DATA TO PROCESS
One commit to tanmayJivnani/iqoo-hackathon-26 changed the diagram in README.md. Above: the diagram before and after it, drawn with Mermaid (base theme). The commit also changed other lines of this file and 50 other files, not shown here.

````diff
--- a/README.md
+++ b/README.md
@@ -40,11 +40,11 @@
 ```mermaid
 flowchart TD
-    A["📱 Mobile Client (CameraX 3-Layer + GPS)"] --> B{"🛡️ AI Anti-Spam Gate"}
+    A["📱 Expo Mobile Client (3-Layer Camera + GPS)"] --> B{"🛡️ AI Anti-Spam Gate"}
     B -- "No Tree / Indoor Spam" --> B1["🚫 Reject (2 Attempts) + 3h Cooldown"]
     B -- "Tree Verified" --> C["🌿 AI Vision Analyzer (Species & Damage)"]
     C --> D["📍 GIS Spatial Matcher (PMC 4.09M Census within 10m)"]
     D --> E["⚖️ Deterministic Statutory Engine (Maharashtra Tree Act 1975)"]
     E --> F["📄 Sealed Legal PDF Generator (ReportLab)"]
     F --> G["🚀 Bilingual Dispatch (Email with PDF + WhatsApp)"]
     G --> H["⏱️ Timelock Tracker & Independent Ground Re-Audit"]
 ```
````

PROMPT
Restate every line of the listing word for word.

SOLUTION FOR THIS EXERCISE
One commit to tanmayJivnani/iqoo-hackathon-26 changed the diagram in README.md. Above: the diagram before and after it, drawn with Mermaid (base theme). The commit also changed other lines of this file and 50 other files, not shown here.

````diff
--- a/README.md
+++ b/README.md
@@ -40,11 +40,11 @@
 ```mermaid
 flowchart TD
-    A["📱 Mobile Client (CameraX 3-Layer + GPS)"] --> B{"🛡️ AI Anti-Spam Gate"}
+    A["📱 Expo Mobile Client (3-Layer Camera + GPS)"] --> B{"🛡️ AI Anti-Spam Gate"}
     B -- "No Tree / Indoor Spam" --> B1["🚫 Reject (2 Attempts) + 3h Cooldown"]
     B -- "Tree Verified" --> C["🌿 AI Vision Analyzer (Species & Damage)"]
     C --> D["📍 GIS Spatial Matcher (PMC 4.09M Census within 10m)"]
     D --> E["⚖️ Deterministic Statutory Engine (Maharashtra Tree Act 1975)"]
     E --> F["📄 Sealed Legal PDF Generator (ReportLab)"]
     F --> G["🚀 Bilingual Dispatch (Email with PDF + WhatsApp)"]
     G --> H["⏱️ Timelock Tracker & Independent Ground Re-Audit"]
 ```
````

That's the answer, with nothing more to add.